School of Education Counseling and Psychology in Education
Shared reading, e-book, parent-child conversation, narration, dialogic reading
Child Psychology | Developmental Psychology | Early Childhood Education | Educational Psychology | Language and Literacy Education
The purpose of this study was to systematically vary the medium used for shared reading (digital versus print), the presence of an audio narration feature, and the inclusion of a character offering conversational prompts to identify their impact on parent-child language. In a randomized experimental design, 67 children (2.75-5.10 years old) shared a book with a parent twice. Built-in conversational prompts were effective in increasing the quantity and quality of extratextual language and conversation. There was no evidence that the book being digital in format nor having automatically-playing narration decreased language or conversation quality compared to reading the print version. Based on this study, it appears that carefully designed digital books, including those with narration, provide similar opportunities for engaging in high-quality shared reading as print books. Parents may wish to select digital books with built-in prompts to provide even greater opportunities and support for rich conversation.

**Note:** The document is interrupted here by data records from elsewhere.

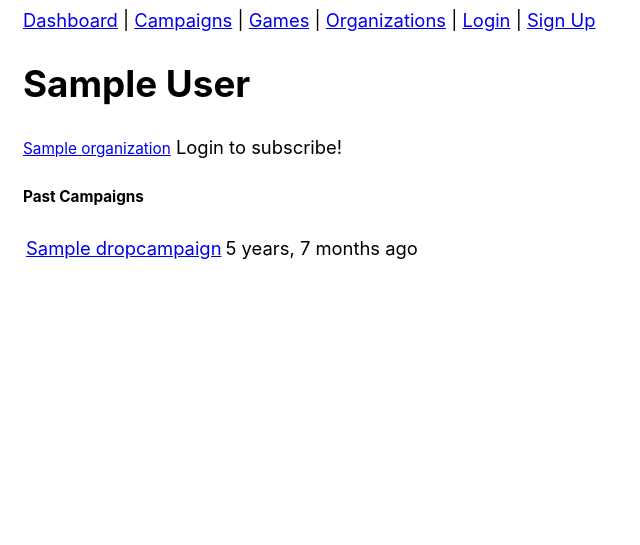
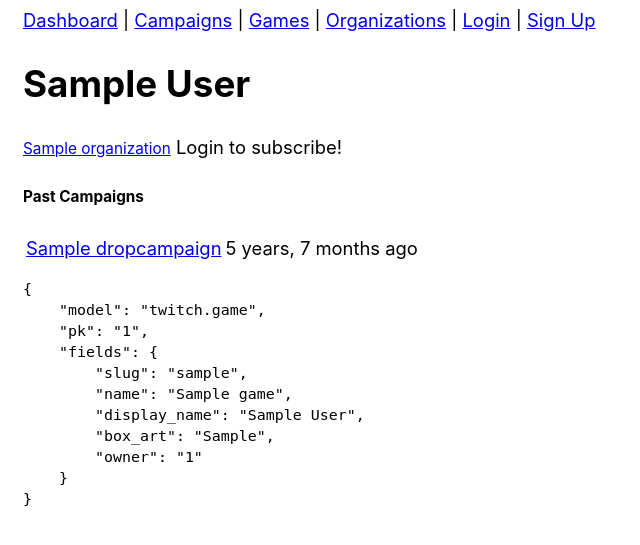
Before and after one commit to TheLovinator1/ttvdrops, a Django app: page /games/1/ in a window 1280 px wide. Shown: the top 545 px of the page, without its empty margins (0-640 px from the left). Run offline with Django 5.2, Linux system fonts and the light colour scheme; tables that the repository leaves empty hold one stand-in row (values such as "Sample post"); parts of the project's set-up code (start-up, migrations or seed data) failed here and were passed over.

Commit message:
Add JSON serialization for game data in game detail view

```diff
--- a/templates/twitch/game_detail.html
+++ b/templates/twitch/game_detail.html
@@ -84,4 +84,5 @@
     {% if not active_campaigns and not upcoming_campaigns and not expired_campaigns %}
         No campaigns found for this game.
     {% endif %}
+    <pre><code>{{ game_data }}</code></pre>
 {% endblock content %}
--- a/twitch/views.py
+++ b/twitch/views.py
@@ -291,6 +291,20 @@ class GameDetailView(DetailView):
 
         expired_campaigns: list[DropCampaign] = [campaign for campaign in all_campaigns if campaign.end_at is not None and campaign.end_at < now]
 
+        serialized_game = serialize(
+            "json",
+            [game],
+            fields=(
+                "slug",
+                "name",
+                "display_name",
+                "box_art",
+                "owner",
+            ),
+        )
+        game_data = json.loads(serialized_game)
+        pretty_game_data = json.dumps(game_data[0], indent=4)
+
         context.update({
             "active_campaigns": active_campaigns,
             "upcoming_campaigns": upcoming_campaigns,
@@ -298,6 +312,7 @@ class GameDetailView(DetailView):
             "subscription": subscription,
             "owner": game.owner,
             "now": now,
+            "game_data": pretty_game_data,
         })
 
         return context
```
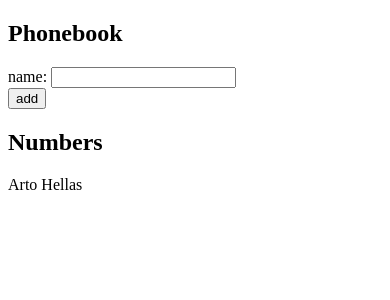
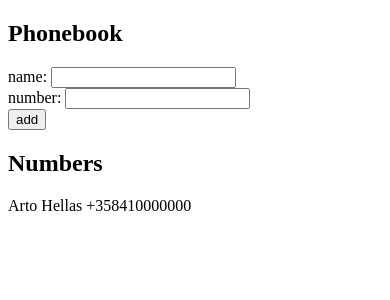
Before and after one commit to BaheYaich/Fullstackopen, a React (Create React App) app in the folder part2/phonebook/: page / in a window 390 px wide. Shown: the top 300 px of the page. Built offline with nearby package versions, Linux system fonts and the light colour scheme.

Commit message:
Exercice 2.8: Phone book Step-3

```diff
--- a/part2/phonebook/src/App.js
+++ b/part2/phonebook/src/App.js
@@ -1,31 +1,35 @@
 import { useState } from 'react'
 
-const Person = ({persons}) => <p>{persons.name}</p>
+const Person = ({persons}) => <p>{persons.name} {persons.number}</p>
 
 const App = () => {
   const [persons, setPersons] = useState([
-    { name: 'Arto Hellas', }
+    { name: 'Arto Hellas', number: '+358410000000' }
   ])
   const [newName, setNewName] = useState('')
-  const handleNewName = (event) => {
+  const [newNumber, setNewNumber] = useState('')
+  const handleNewPerson = (event) => {
     event.preventDefault()
     if (persons.find(person => person.name === newName)) return window.alert(`${newName} already exists in the phonebook`);
     else {
-    const person = {
-      name: newName,
-    }
+      const person = {
+        name: newName,
+        number: newNumber,
+      }
     setPersons(persons.concat(person))
     setNewName("")
+    setNewNumber("")
     }
   }
 
   return (
     <div>
       <h2>Phonebook</h2>
-      <form onSubmit={handleNewName}>
+      <form onSubmit={handleNewPerson}>
         <div>
           name: <input name="name" onChange={e => setNewName(e.target.value)} value={newName} />
         </div>
+        <div>number: <input name="number" onChange={e => setNewNumber(e.target.value)} value={newNumber}/></div>
         <div>
           <button type="submit">add</button>
         </div>
```
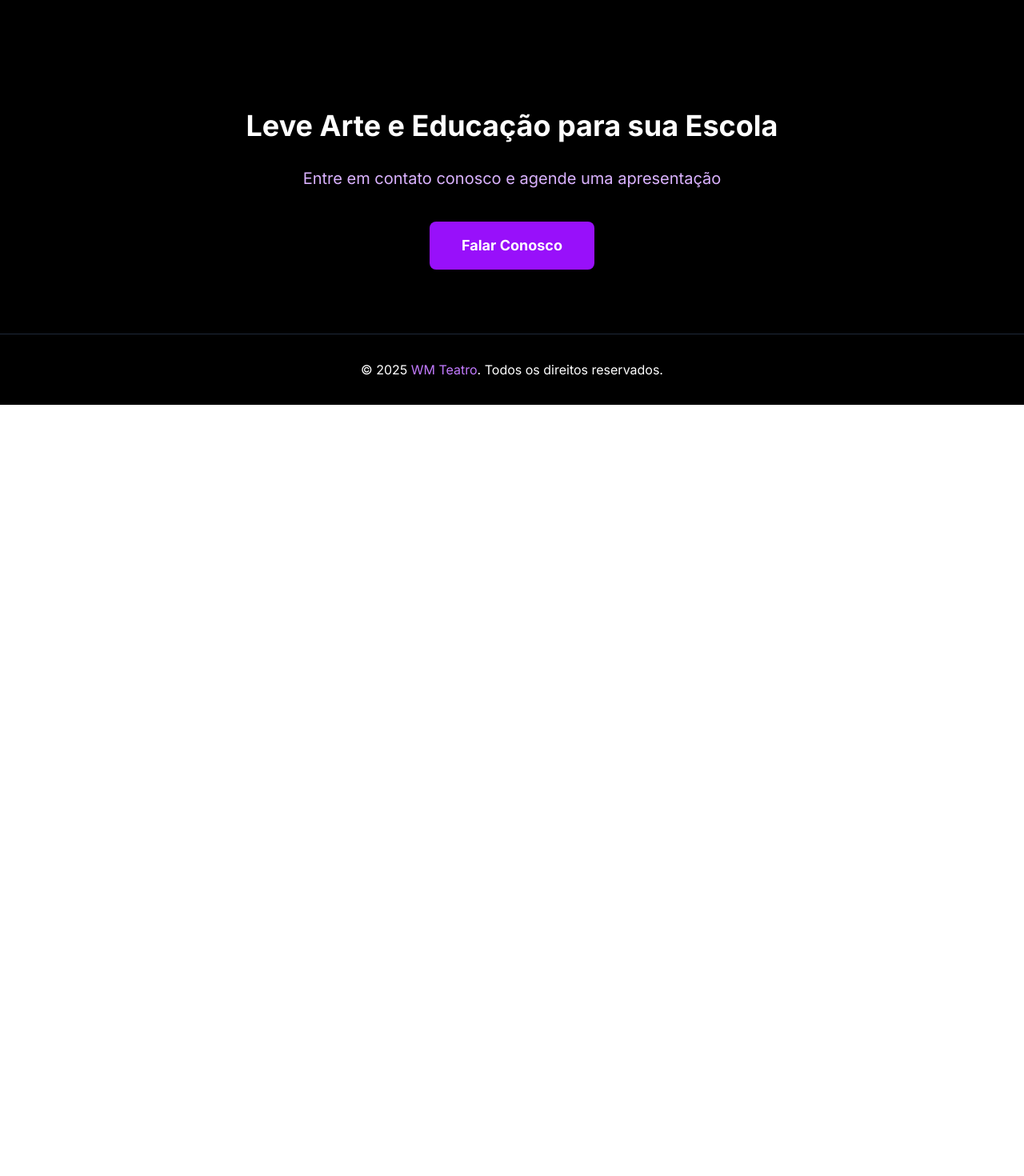
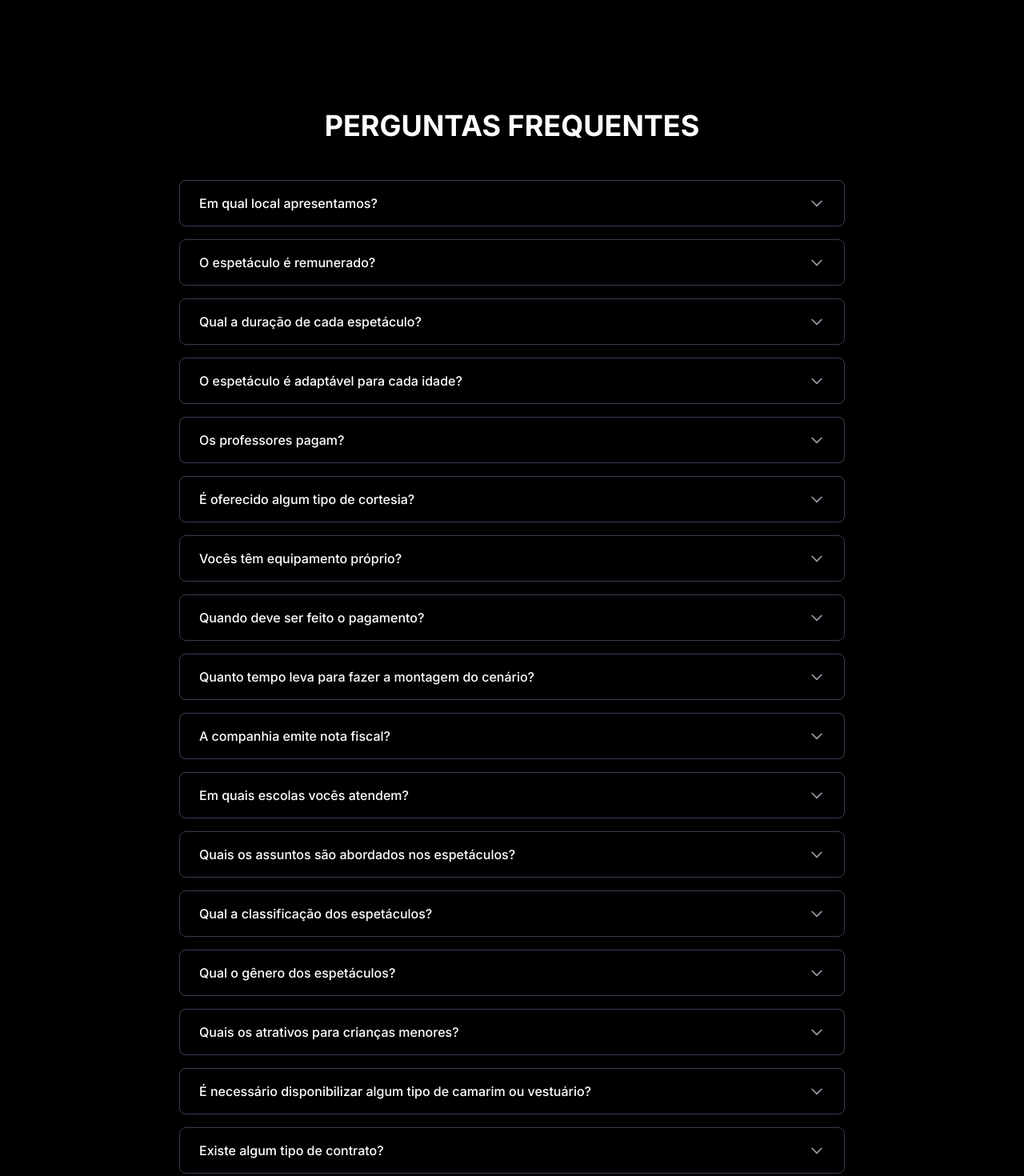
Before and after one commit to LeticiaSilvaLopes/WmTeatro, a Next.js app: page / in a window 1280 px wide. Shown: the part 3320-4790 px from the top of the page at 80% size. Before the commit the page ends 3826 px from the top, so only its background shows below. Built offline with nearby package versions, Linux system fonts and the light colour scheme.

Commit message:
Subindo perguntas e respostas do FAQ

```diff
--- a/src/app/page.js
+++ b/src/app/page.js
@@ -2,6 +2,7 @@
 
 import Link from 'next/link';
 import { motion } from 'framer-motion';
+import FAQ from '../components/FAQ';
 
 export default function Home() {
   const espetaculos = [
@@ -161,6 +162,9 @@ export default function Home() {
         </div>
       </section>
 
+      {/* FAQ Component - Mesmo FAQ em todas as páginas */}
+      <FAQ />
+
       {/* CTA Section */}
       <motion.section
         className="bg-black py-20"
--- a/src/app/perguntas-frequentes/page.js
+++ b/src/app/perguntas-frequentes/page.js
@@ -0,0 +1,78 @@
+"use client";
+
+import { motion } from 'framer-motion';
+import { useState } from 'react';
+import Image from 'next/image';
+import FAQ from '../../components/FAQ';
+import FaleConosco from '../../components/FaleConosco';
+
+export default function PerguntasFrequentes() {
+  const [selectedMedia, setSelectedMedia] = useState(null);
+
+  // Array de mídia específico desta página
+  const mediaItems = [
+    {
+      type: 'image',
+      src: '/images/FlorestaViva1.jpg',
+      alt: 'Cena do espetáculo 1'
+    },
+    {
+      type: 'video',
+      videoSrc: '/videos/FlorestaViva.mp4',
+      alt: 'Vídeo do espetáculo 1'
+    }
+  ];
+
+  const openLightbox = (media) => {
+    setSelectedMedia(media);
+  };
+
+  const closeLightbox = () => {
+    setSelectedMedia(null);
+  };
+
+  return (
+    <div className="min-h-screen bg-black text-white">
+
+
+      {/* FAQ Component - Mesmo FAQ em todas as páginas */}
+      <FAQ />
+
+      {/* Fale Conosco Component */}
+      <FaleConosco />
+
+      {/* Lightbox Modal */}
+      {selectedMedia && (
+        <div className="fixed inset-0 bg-black bg-opacity-90 z-50 flex items-center justify-center p-4">
+          <div className="relative max-w-4xl w-full">
+            <button
+              onClick={closeLightbox}
+              className="absolute -top-12 right-0 text-white hover:text-gray-300 transition-colors"
+            >
+              <svg className="w-8 h-8" fill="none" stroke="currentColor" viewBox="0 0 24 24">
+                <path strokeLinecap="round" strokeLinejoin="round" strokeWidth={2} d="M6 18L18 6M6 6l12 12" />
+              </svg>
+            </button>
+
+            {selectedMedia.type === 'image' ? (
+              <Image
+                src={selectedMedia.src}
+                alt={selectedMedia.alt}
+                className="w-full h-auto rounded-lg"
+                width={400}
+                height={300}
+              />
+            ) : (
+              <video
+                src={selectedMedia.videoSrc}
+                controls
+                autoPlay
+                className="w-full h-auto rounded-lg"
+              />
+            )}
+          </div>
+        </div>
+      )}
+    </div>
+  );
+}
--- a/src/components/FAQ.js
+++ b/src/components/FAQ.js
@@ -9,28 +9,72 @@ export default function FAQ({ bgColor = "bg-black" }) {
   // FAQ geral fixo para todas as páginas
   const faqItems = [
     {
-      question: "Como posso contratar um espetáculo?",
-      answer: "Entre em contato conosco através do formulário ou pelos nossos canais de comunicação. Faremos um orçamento personalizado para seu evento."
+      question: "Em qual local apresentamos?",
+      answer: "Dentro da escola, em locais cobertos, com tomadas, por exemplo, salas de aula, quadras, auditórios, anfiteatros entre outros."
     },
     {
-      question: "Qual o espaço necessário para as apresentações?",
-      answer: "Geralmente precisamos de um espaço mínimo de 4x4 metros, com acesso à energia elétrica. Alguns espetáculos podem ter necessidades específicas."
+      question: "O espetáculo é remunerado?",
+      answer: "Sim, podendo ser cobrado por pessoa ou com pacote fechado, porém não é cobrado nenhum tipo de sinal antecipado."
     },
     {
-      question: "As apresentações são adequadas para que idades?",
-      answer: "Nossos espetáculos são classificados por faixa etária. A maioria é adequada para crianças a partir de 4 anos, mas temos opções para todas as idades."
+      question: "Qual a duração de cada espetáculo?",
+      answer: "Em média duração é de 45 minutos podendo variar de acordo com a interação do público."
     },
     {
-      question: "Quanto tempo duram os espetáculos?",
-      answer: "A duração varia entre 30 a 50 minutos, dependendo do espetáculo escolhido e da interação com o público."
+      question: "O espetáculo é adaptável para cada idade?",
+      answer: "Sim, para os espetáculos infantis recomenda-se as cidades entre dois e 14 anos. As turmas podem ser divididas de acordo com cada idade e o texto será adaptado para cada turma."
     },
     {
-      question: "Vocês se apresentam em qualquer lugar?",
-      answer: "Sim! Levamos nossos espetáculos para escolas, teatros, eventos corporativos, festas e qualquer local adequado para a apresentação."
+      question: "Os professores pagam?",
+      answer: "Dentro da escola os professores são cortesia."
     },
     {
-      question: "Os espetáculos têm mensagem educativa?",
-      answer: "Sim! Todos nossos espetáculos abordam temas importantes como meio ambiente, valores sociais, cultura e educação de forma lúdica e divertida."
+      question: "É oferecido algum tipo de cortesia?",
+      answer: "Os filhos dos professores são convidados e possuem direito a cortesia sendo necessária apenas que a escola comunica a quantidade antecipadamente."
+    },
+    {
+      question: "Vocês têm equipamento próprio?",
+      answer: "Sim a companhia conta com o equipamento profissional desde caixas de som microfone esse efeito de luz e fumaça unindo a tecnologia de hologramas ao teatro tradicional com cenário expansível."
+    },
+    {
+      question: "Quando deve ser feito o pagamento?",
+      answer: "Após a última sessão administradora do grupo fará o acerto junto ao responsável financeiro contratante."
+    },
+    {
+      question: "Quanto tempo leva para fazer a montagem do cenário?",
+      answer: "A equipe leva por volta de 2 horas para realizar a montagem técnica. E o mesmo tempo para desmontagem."
+    },
+    {
+      question: "A companhia emite nota fiscal?",
+      answer: "Sim podemos fazer a nota fiscal quando solicitado pelo cliente."
+    },
+    {
+      question: "Em quais escolas vocês atendem?",
+      answer: "Escolas com ensino infantil e fundamental 1 podendo ser particular instituições ou teatro. O processo de setor público educacional envolve maior burocracia sendo necessária a contratação via prefeitura ou autorização da secretaria de educação."
+    },
+    {
+      question: "Quais os assuntos são abordados nos espetáculos?",
+      answer: "Todos os espetáculos da wm buscam abordar temas pedagógicos e de interesse escolar como preservação do meio ambiente, ecologia incentivo à leitura cultura tradicional brasileira e temas sociais como bullying, empatia e a popularização do teatro."
+    },
+    {
+      question: "Qual a classificação dos espetáculos?",
+      answer: "Classificação livre."
+    },
+    {
+      question: "Qual o gênero dos espetáculos?",
+      answer: "Teatro infantil / educacional."
+    },
+    {
+      question: "Quais os atrativos para crianças menores?",
+      answer: "Cenário colorido, elementos em neon, figurinos chamativos, fantoches, bonecos, trilha sonora envolvente, interação com o público."
+    },
+    {
+      question: "É necessário disponibilizar algum tipo de camarim ou vestuário?",
+      answer: "Não, a companhia integra junto ao cenário o camarim."
+    },
+    {
+      question: "Existe algum tipo de contrato?",
+      answer: "Sim, é feito um contrato para reservar a data e firmar as condições de ambas as partes como horários, valores e afins."
     }
   ];
 
```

Journal of Applied Developmental Psychology
Strouse, G. A., Troseth, G. L., & Stuckelman, Z. D. (2023). Page and screen: Storybook features that promote parent-child talk during shared reading. Journal of Applied Developmental Psychology, 86, 101522. https://doi.org/10.1016/j.appdev.2023.101522
Available for download on Thursday, May 01, 2025